5Governor Hamilton reported to the Assembly, Oct. 16, 1750, Weiser’s “very disagreeable News, to wit, That … thro’ the indefatigable Industry of the French, not only the Six Nations at Onondago are much shaken in their Affections to Us, and inclining to go over to our Rivals, but the Indians at Ohio are in great Danger of being corrupted by their Presents or subdued by their Arms, unless some proper and speedy Measures are taken to prevent it.” Pa. Col. Recs., V, 485.

6Governor Clinton of New York invited representatives of the neighboring colonies to an Indian conference at Albany in 1751. The Pennsylvania Assembly asked Governor Hamilton to send Weiser with a present for the Indians, but thought it unnecessary to make a treaty. Pa. Col. Recs., V, 524–5, 526, 541–3.

7Colden was soon afterwards offered the post of Secretary for Indian Affairs, but declined it because the salary arrangements were uncertain. Colden Paps., IV, 253–4. For his long analysis of the state of Indian relations in North America, Aug. 8, 1751, see ibid., pp. 271–87. BF’s attitude and appeal were quite different from Thomas Jefferson’s in a similar case. In 1778 the latter urged the astronomer David Rittenhouse to resume the scientific studies he had deserted for revolutionary politics, firmly declaring, “No body can conceive that nature ever intended to throw away a Newton upon the occupations of a crown.” Julian P. Boyd and others, eds., The Papers of Thomas Jefferson, II, 203.

8James Bowdoin.

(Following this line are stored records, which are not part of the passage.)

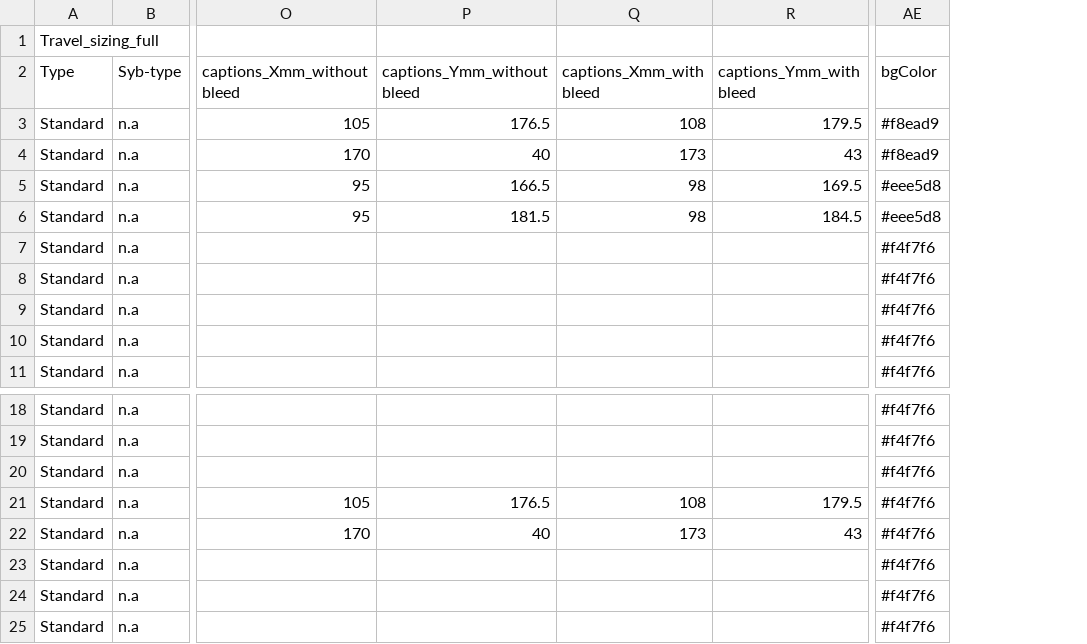
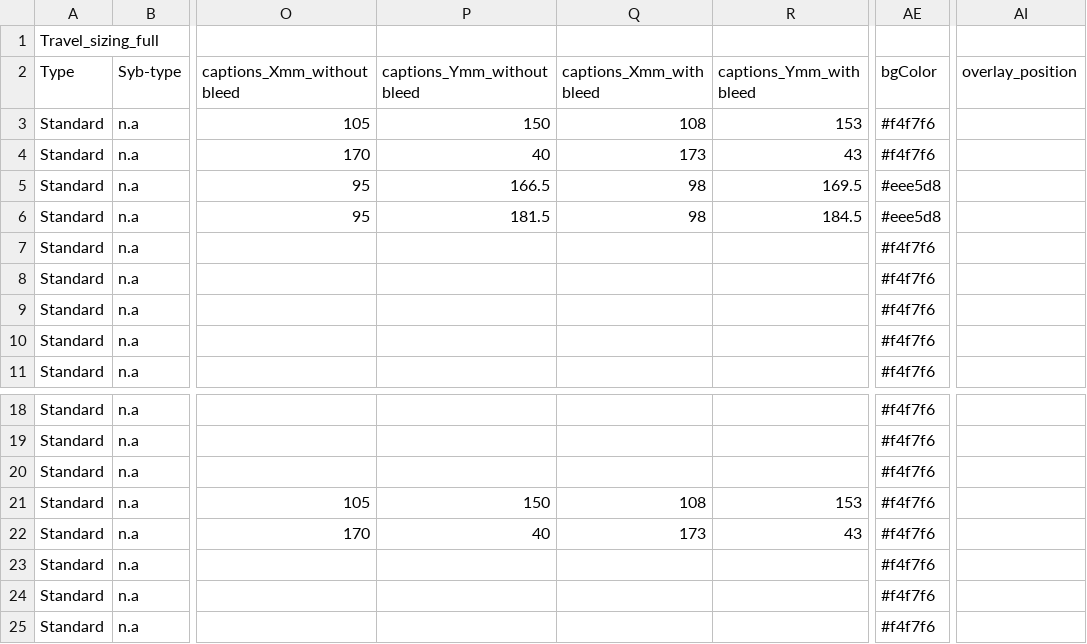
Before and after one commit to aevia-design/aevia-test, a CSV file: assets/Template_Wander/Wander_sizing_full.csv, drawn as a sheet; only a part is shown, gaps mark what is left out; the diff names each change by its address in the sheet, - before the commit and + after, or states it on an @@ line.

```diff
--- a/assets/Template_Wander/Wander_sizing_full.csv
+++ b/assets/Template_Wander/Wander_sizing_full.csv
+column AI (overlay_position), empty
-P3 (captions_Ymm_without bleed): 176.5
+P3 (captions_Ymm_without bleed): 150
-R3 (captions_Ymm_with bleed): 179.5
+R3 (captions_Ymm_with bleed): 153
-AE3:AE4 (bgColor): #f8ead9
+AE3:AE4 (bgColor): #f4f7f6
-P21 (captions_Ymm_without bleed): 176.5
+P21 (captions_Ymm_without bleed): 150
-R21 (captions_Ymm_with bleed): 179.5
+R21 (captions_Ymm_with bleed): 153
```
Also changed, not shown: 2 other files.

See the next document.

9BF to Collinson, July 29, 1750, above, pp. 9–34.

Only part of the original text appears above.